Tuesday afternoon, I was feeling better, so the group came to get me when they finished at the Ark. We heard the story of Pamela, pictured here. She told us how she used to live and how she has given her life to God and wants to make a change. One thing interesting about her story was that she told us how she still struggles sometimes with running out of food. I spoke with Pastor Peter later about that and asked if they helped provide her with food or what did they do? He said sometime they offer food, but not always. They need to be careful to not create a dependency. He says they then work harder the next few weeks on teaching budgeting, how to spend the money wisely for groceries, etc...
Poverty isn't always just about not having money. Sometimes it is not having the right skills to manage the money you do have.
Another story was about the business owners. I have noticed how Kenyans are very hard working people, but some still struggle to get ahead in life. I asked how the businesses were doing and the staff mentioned some challenges they were facing with the owners. It isn't that the owners aren't working hard, but the mindset is all about today. They have never had anything, so they don't plan for the future. So for example, a business owner opens their shop in the morning. They sell enough and make enough profit for the days meals/needs by lunch time, so they close. Repeating the process the next day. Street Hope is trying to help them break this cycle by teaching about savings, raining day funds, etc...

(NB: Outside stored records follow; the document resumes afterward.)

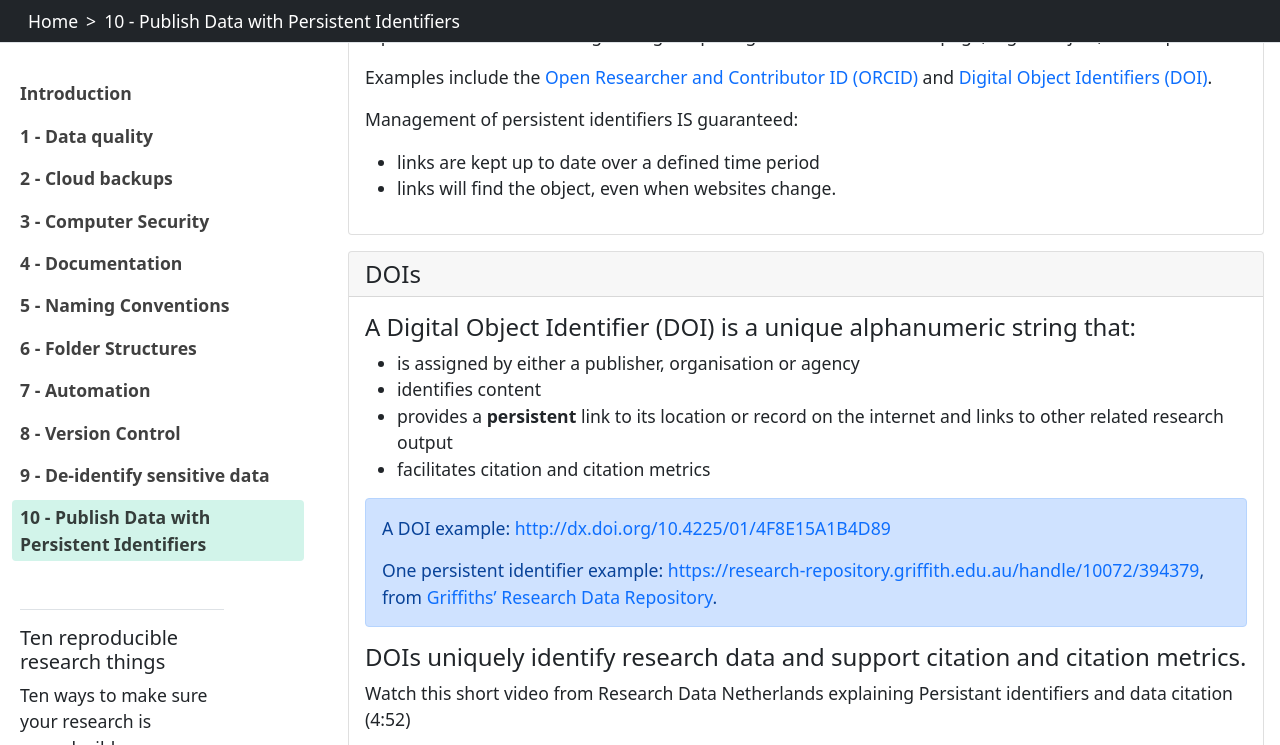
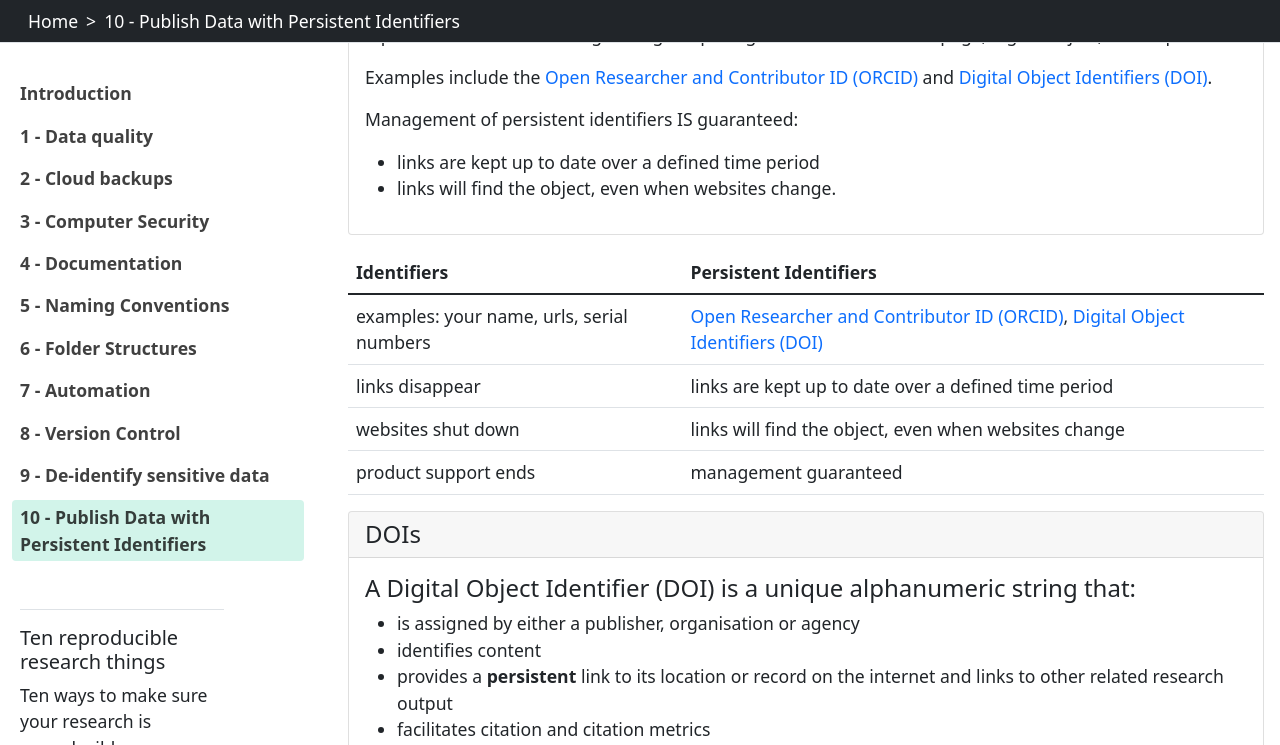
Before and after one commit to guereslib/ten-reproducible-research-things, a Jekyll site: the page built from content/10-publish.md, in a window 1280 px wide and 900 px high, scrolled down 1438 px, cut to the strip 0-745 px from the top of the window. Built offline with Jekyll 4.4.1, drawn with Linux system fonts in a browser that asks for light colours.

Commit message:
Update 10-publish.md

```diff
--- a/content/10-publish.md
+++ b/content/10-publish.md
@@ -34,6 +34,15 @@ Management of persistent identifiers IS guaranteed:
 
 * links are kept up to date over a defined time period
 * links will find the object, even when websites change.{% endcapture %}{% include card.html header="Identifiers vs Persistent Identifiers" text=text %}
+
+
+| Identifiers | Persistent Identifiers |
+| -----| ------|
+| examples: your name, urls, serial numbers | [Open Researcher and Contributor ID (ORCID)](https://orcid.org/), [Digital Object Identifiers (DOI)](https://www.doi.org/) |
+| links disappear | links are kept up to date over a defined time period |
+| websites shut down |  links will find the object, even when websites change |
+| product support ends | management guaranteed |
+{:.table}
 
 {% capture text %}
 #### A Digital Object Identifier (DOI) is a unique alphanumeric string that:
```
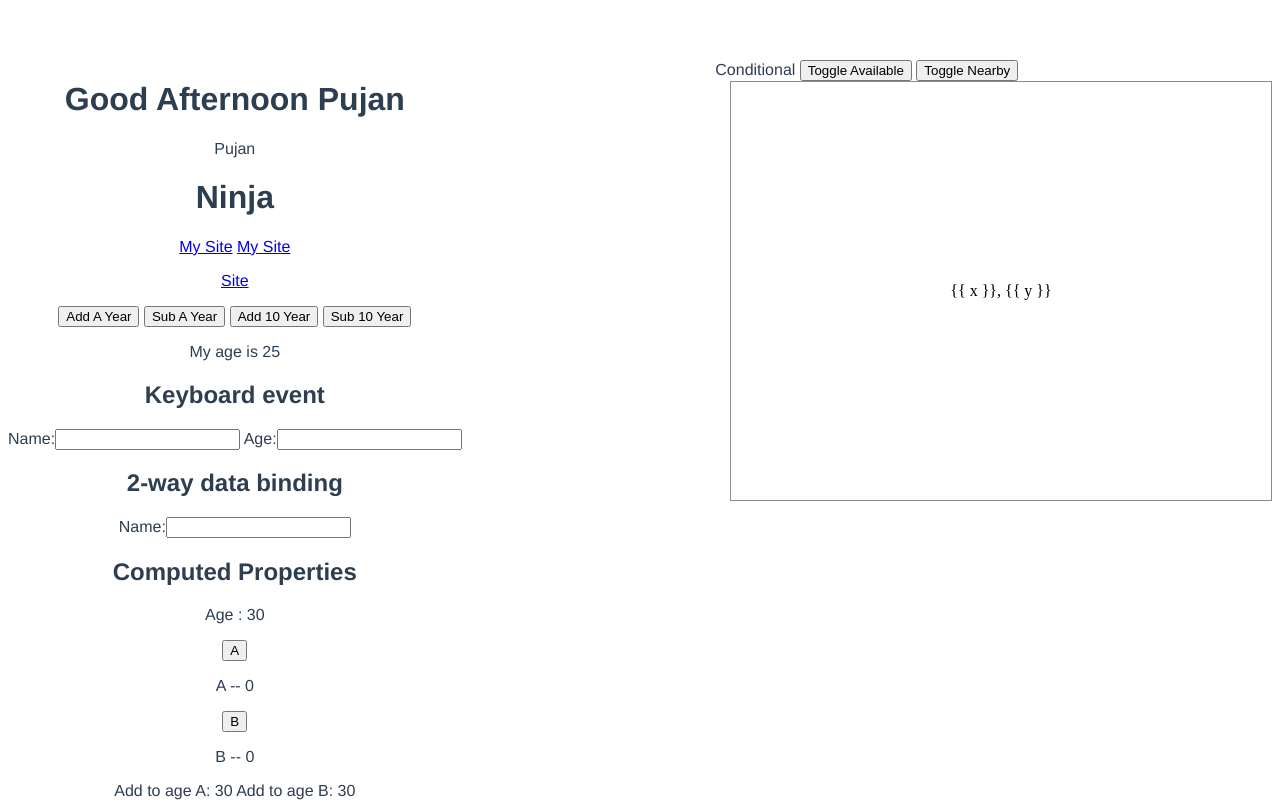
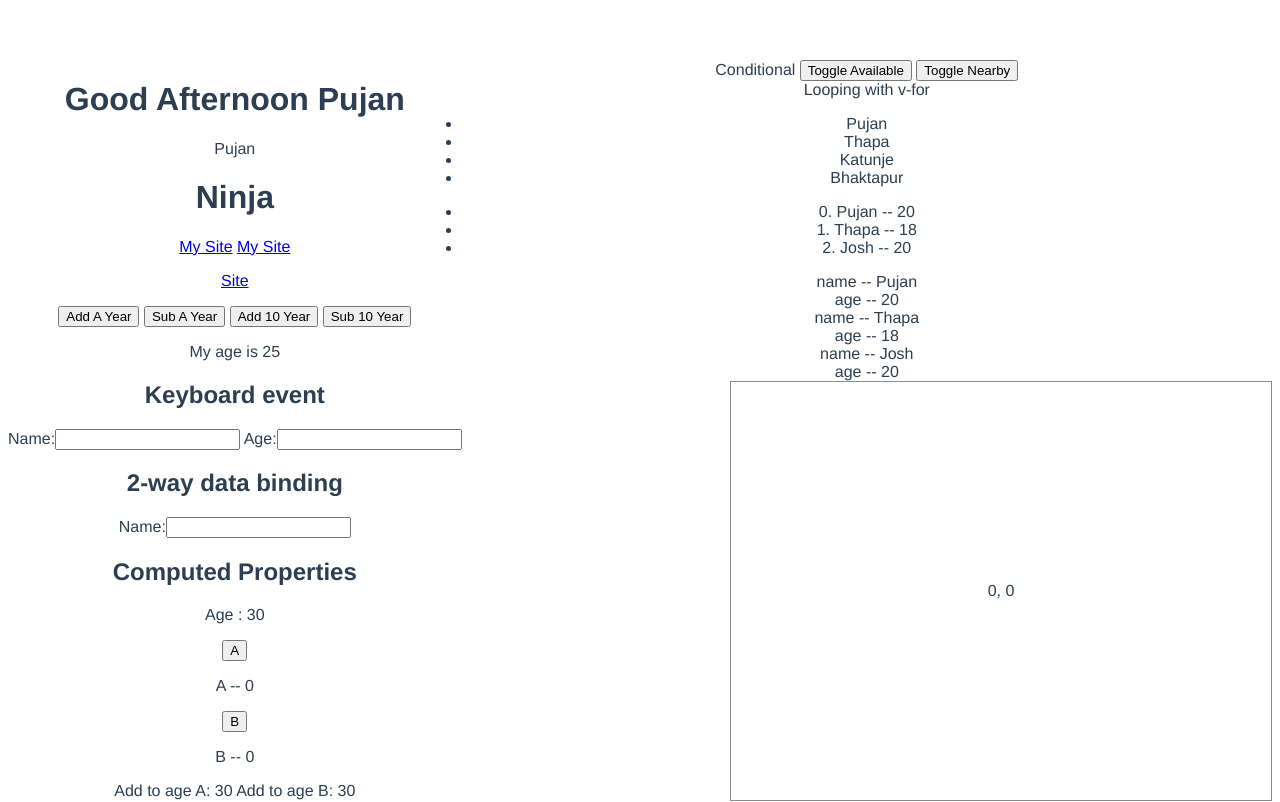
Before and after one commit to e911/Vue-JS-Tutorial, a Vue app: page / in a window 1280 px wide. Shown: the top 802 px of the page. Built offline with nearby package versions, Linux system fonts and the light colour scheme.

Commit message:
For loop in vue

```diff
--- a/index.html
+++ b/index.html
@@ -57,10 +57,24 @@
       <p v-else-if="success">Success!</p>
       <!--<p v-show="error">Error true!</p>-->
       <!--<p v-show="success">Success true!</p>-->
-    </div>
+
+      <div>Looping with v-for</div>
+      <ul>
+        <li v-for="what in whatis">{{ what }}</li>
+      </ul>
+      <ul>
+        <li v-for="(whatnot, index) in whatisnot">{{ index }}. {{ whatnot.name }} -- {{ whatnot.age }}</li>
+      </ul>
+      <!--using '<template>' tag, it loops through the inside elements and renders them, not like as in the above
+      example where the <li> is used or any other standard html tags are used in which the tag is looped too-->
+      <template v-for="whatnot in whatisnot">
+        <div v-for="(val, key) in whatnot">
+          {{ key }} -- {{ val }}
+        </div>
+      </template>
 
       <div id="canvas" v-on:mousemove="updateXY">{{ x }}, {{ y }}</div>
+     </div>
 
-    </div>
   </body>
 </html>
--- a/src/main.js
+++ b/src/main.js
@@ -26,7 +26,13 @@ new Vue({
     available: false,
     nearby: false,
     error: false,
-    success: false
+    success: false,
+    whatis: ['Pujan', 'Thapa', 'Katunje', 'Bhaktapur'],
+    whatisnot: [
+      {name: 'Pujan', age: 20},
+      {name: 'Thapa', age: 18},
+      {name: 'Josh', age: 20}
+    ]
   },
   methods: {
     greet: function (time) {
```
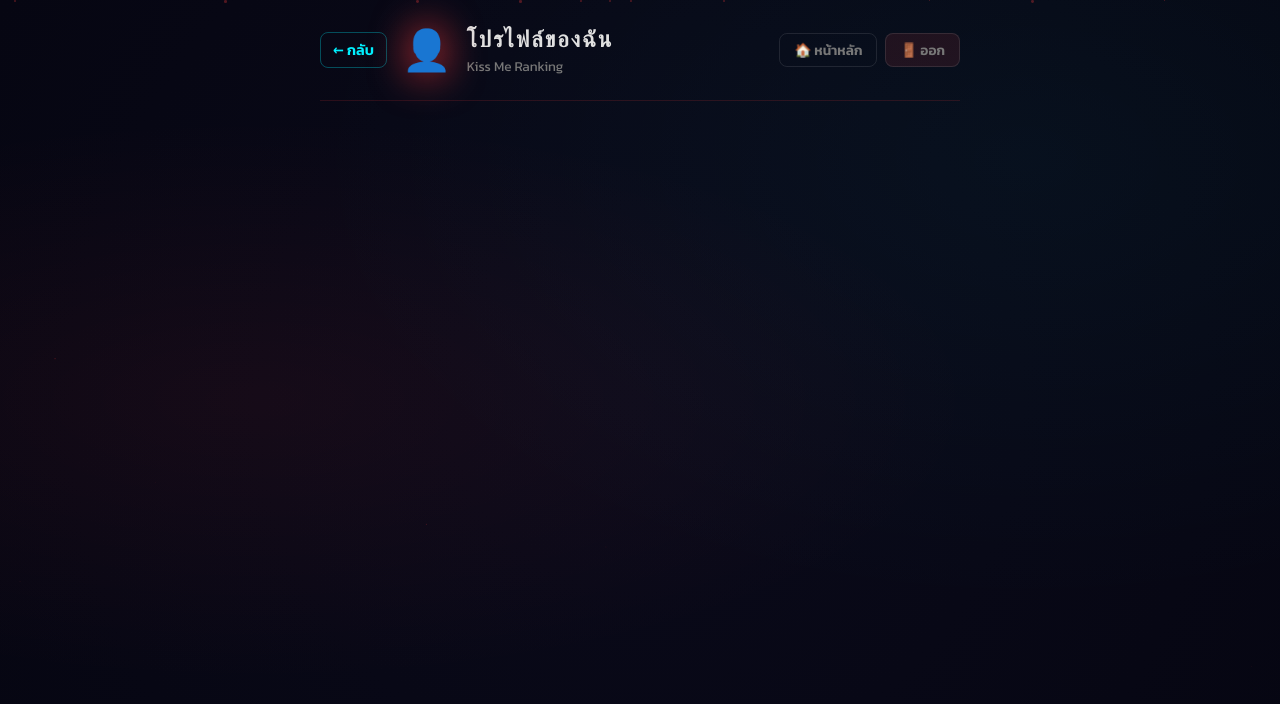
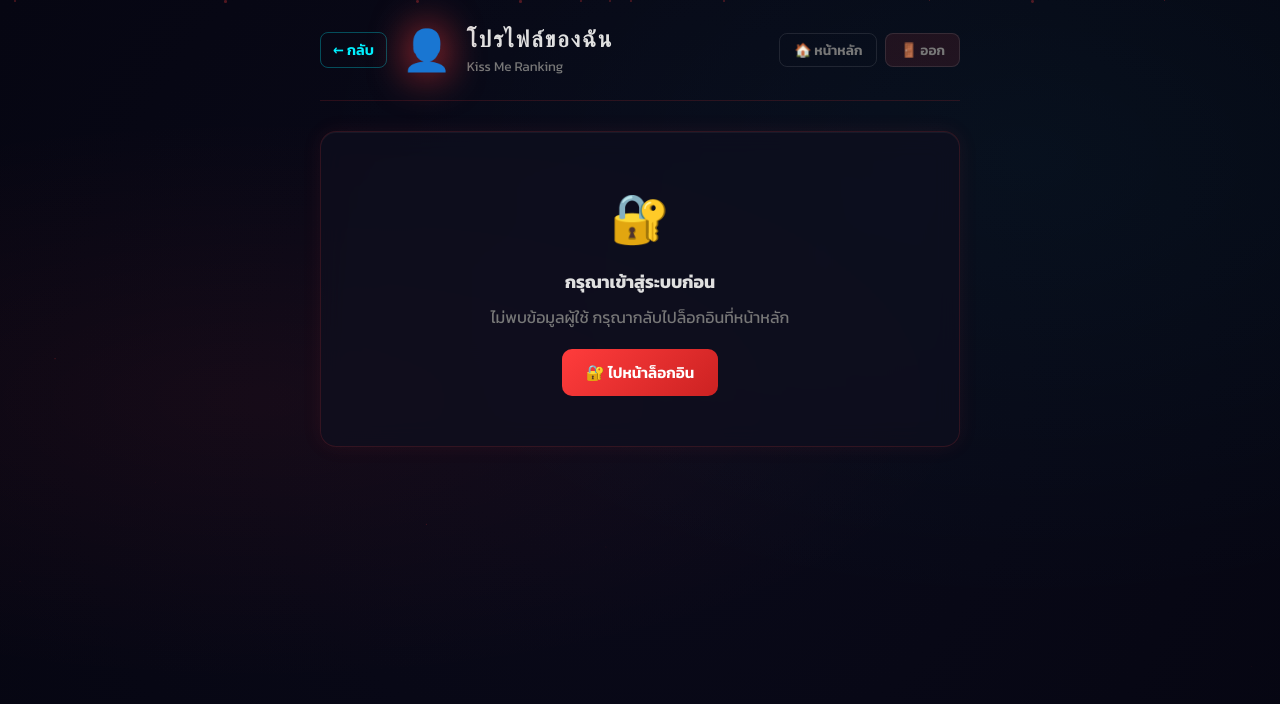
Before and after one commit to namodeew-maker/kiss-me-ranking, a website: page profile.html in a window 1280 px wide. Drawn offline with Linux system fonts and the light colour scheme.

Commit message:
fix: restore profile page visibility states

```diff
--- a/profile.html
+++ b/profile.html
@@ -140,6 +140,6 @@
     </div>
 
     <script charset="utf-8" src="https://static.line-scdn.net/liff/edge/2/sdk.js"></script>
-    <script src="profile.js?v=20260408b"></script>
+    <script src="profile.js?v=20260408c"></script>
 </body>
 </html>
--- a/profile.js
+++ b/profile.js
@@ -54,8 +54,16 @@
     return `${API_ROOT}/uploads/${encodeURIComponent(normalized)}`;
 }
 
-function showEl(id) { const el = document.getElementById(id); if (el) el.style.display = ''; }
-function hideEl(id) { const el = document.getElementById(id); if (el) el.style.display = 'none'; }
+function setElVisible(id, isVisible) {
+    const el = document.getElementById(id);
+    if (!el) return;
+    el.style.display = isVisible ? '' : 'none';
+    el.classList.toggle('profile-hidden', !isVisible);
+    el.classList.toggle('hidden', !isVisible);
+}
+
+function showEl(id) { setElVisible(id, true); }
+function hideEl(id) { setElVisible(id, false); }
 
 const profileImgModal = document.getElementById('profile-img-modal');
 const profileImgModalImg = document.getElementById('profile-img-modal-img');
```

Again, it isn't just about money...a mindset change is needed to help them break the cycle of poverty.
Tuesday night, we went to Pastor's Gloria and Joshua's home for another meal. This time we were able to help prepare some of it. Here is Auntie and another team member learning how to roll out chapati. A delicious flat bread, sort of like pita or naan.
Here is part of the group that had gathered for dinner.
We ended up at the hotel rather late, and were thankful the next day was a slow day for us. We were able to sleep in and then we visited a coffee plantation. Read about that adventure next week!